-------- Records supplied
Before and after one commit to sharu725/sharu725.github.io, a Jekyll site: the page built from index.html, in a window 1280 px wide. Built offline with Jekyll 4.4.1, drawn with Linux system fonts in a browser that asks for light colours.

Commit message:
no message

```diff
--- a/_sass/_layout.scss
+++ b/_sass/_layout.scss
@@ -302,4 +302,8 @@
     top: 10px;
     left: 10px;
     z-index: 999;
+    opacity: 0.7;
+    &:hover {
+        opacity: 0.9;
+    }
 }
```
----------------
-------- Records supplied
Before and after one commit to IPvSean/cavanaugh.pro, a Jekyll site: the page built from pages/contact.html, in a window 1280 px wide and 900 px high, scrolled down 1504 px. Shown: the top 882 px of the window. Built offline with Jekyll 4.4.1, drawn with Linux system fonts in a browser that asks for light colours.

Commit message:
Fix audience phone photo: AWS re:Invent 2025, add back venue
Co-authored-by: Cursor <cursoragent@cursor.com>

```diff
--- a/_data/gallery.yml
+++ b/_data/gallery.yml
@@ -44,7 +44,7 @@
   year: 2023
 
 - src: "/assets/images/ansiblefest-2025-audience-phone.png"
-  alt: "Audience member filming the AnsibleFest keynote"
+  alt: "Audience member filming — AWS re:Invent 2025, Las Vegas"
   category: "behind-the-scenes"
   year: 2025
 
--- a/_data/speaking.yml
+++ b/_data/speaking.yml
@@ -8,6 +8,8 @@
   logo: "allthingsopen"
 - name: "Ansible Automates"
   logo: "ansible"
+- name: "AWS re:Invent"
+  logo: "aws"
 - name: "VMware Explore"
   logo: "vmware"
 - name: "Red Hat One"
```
----------------
-------- Records supplied
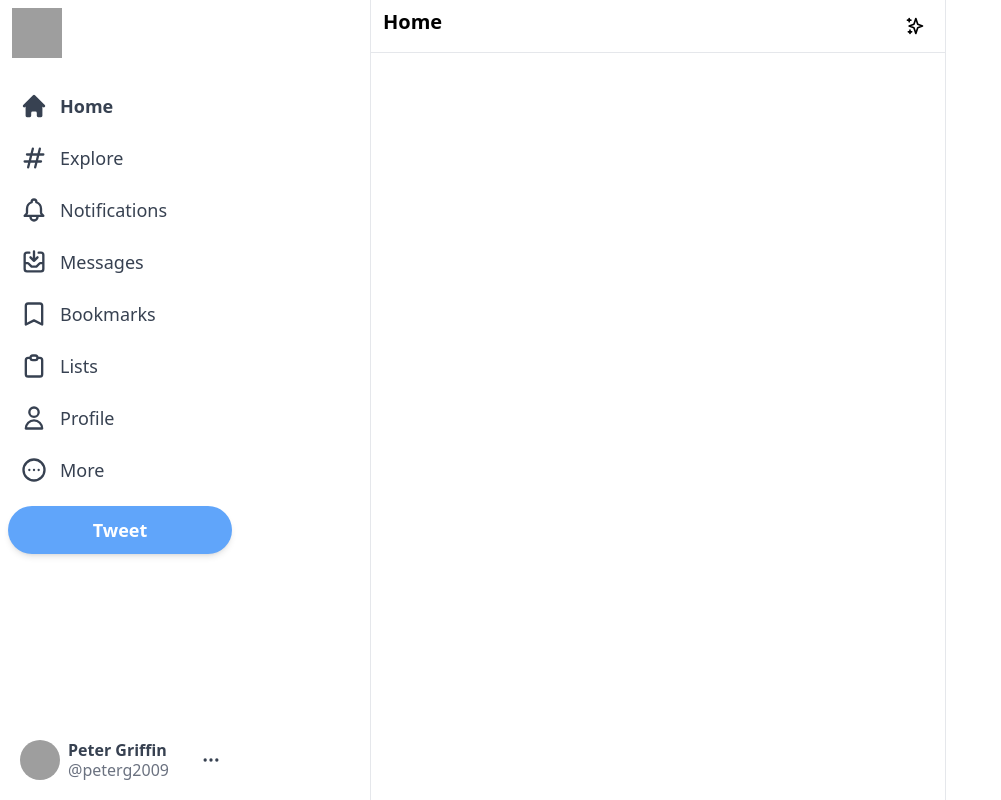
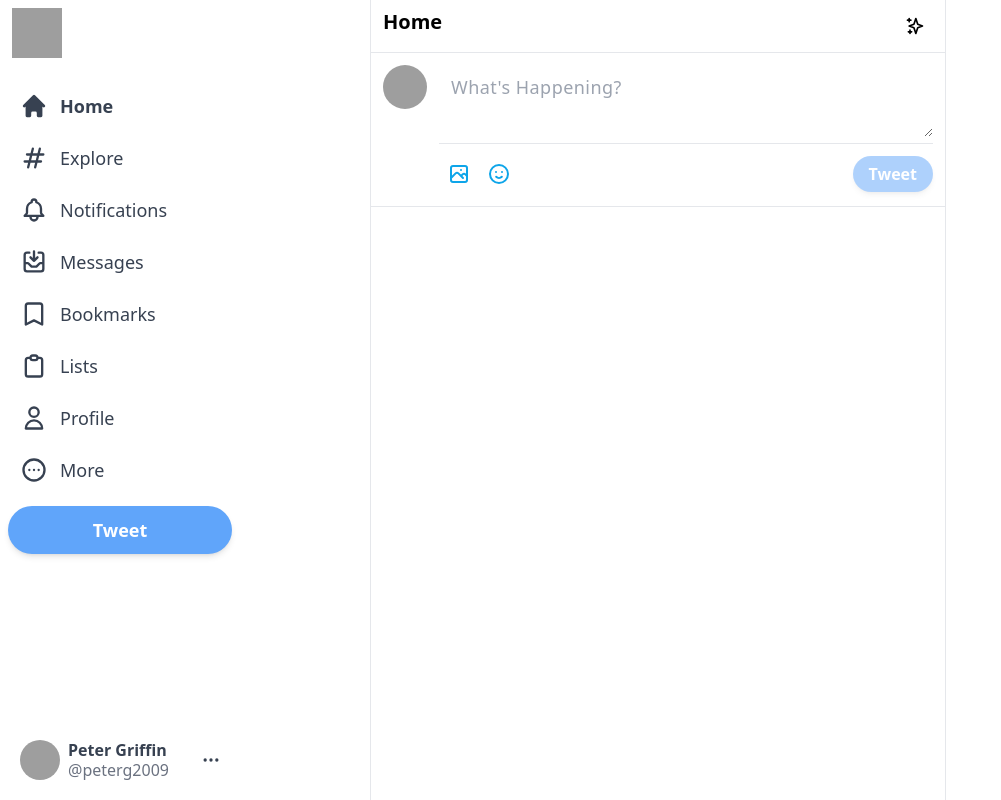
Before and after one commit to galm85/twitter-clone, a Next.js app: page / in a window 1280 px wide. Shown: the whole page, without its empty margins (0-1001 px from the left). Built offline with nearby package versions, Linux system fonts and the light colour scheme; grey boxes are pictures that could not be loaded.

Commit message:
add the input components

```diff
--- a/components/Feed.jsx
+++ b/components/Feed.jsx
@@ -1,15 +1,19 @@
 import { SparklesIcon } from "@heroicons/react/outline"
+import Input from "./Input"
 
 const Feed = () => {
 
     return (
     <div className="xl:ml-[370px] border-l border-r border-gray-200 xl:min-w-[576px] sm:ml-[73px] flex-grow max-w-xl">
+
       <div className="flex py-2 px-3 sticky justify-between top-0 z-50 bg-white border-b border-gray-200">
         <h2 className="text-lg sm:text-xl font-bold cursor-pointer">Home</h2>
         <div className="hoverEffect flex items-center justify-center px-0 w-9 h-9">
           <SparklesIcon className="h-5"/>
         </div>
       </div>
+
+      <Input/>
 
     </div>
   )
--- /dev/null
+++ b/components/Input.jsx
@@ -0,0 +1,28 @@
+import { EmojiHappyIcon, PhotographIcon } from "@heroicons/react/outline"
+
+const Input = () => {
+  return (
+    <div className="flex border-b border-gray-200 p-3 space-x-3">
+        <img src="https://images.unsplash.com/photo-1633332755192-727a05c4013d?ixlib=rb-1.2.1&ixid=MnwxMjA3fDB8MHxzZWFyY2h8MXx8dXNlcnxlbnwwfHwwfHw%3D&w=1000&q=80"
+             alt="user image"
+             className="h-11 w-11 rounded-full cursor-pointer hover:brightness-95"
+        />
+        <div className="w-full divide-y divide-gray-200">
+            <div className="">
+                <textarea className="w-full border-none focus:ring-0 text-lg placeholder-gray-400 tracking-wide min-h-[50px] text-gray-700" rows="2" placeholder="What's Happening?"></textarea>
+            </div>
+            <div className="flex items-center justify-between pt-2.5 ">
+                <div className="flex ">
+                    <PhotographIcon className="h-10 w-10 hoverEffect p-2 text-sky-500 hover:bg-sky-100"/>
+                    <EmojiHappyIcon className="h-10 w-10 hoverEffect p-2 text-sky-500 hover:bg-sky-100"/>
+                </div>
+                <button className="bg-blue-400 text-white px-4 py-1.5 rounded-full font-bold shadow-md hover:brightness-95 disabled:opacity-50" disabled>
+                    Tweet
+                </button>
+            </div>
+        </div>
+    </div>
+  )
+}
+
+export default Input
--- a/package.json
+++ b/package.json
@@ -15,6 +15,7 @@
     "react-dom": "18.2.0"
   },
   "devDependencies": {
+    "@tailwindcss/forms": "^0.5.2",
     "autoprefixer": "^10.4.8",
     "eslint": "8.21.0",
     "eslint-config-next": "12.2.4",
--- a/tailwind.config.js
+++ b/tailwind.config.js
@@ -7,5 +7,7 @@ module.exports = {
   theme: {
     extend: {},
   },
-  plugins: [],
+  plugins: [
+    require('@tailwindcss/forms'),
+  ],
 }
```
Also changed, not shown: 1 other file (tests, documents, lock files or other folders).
----------------
Instructions to follow: Filter the entries above down to the lines that hold the word "speaking", and copy those lines.

Solution for this problem:
--- a/_data/speaking.yml
+++ b/_data/speaking.yml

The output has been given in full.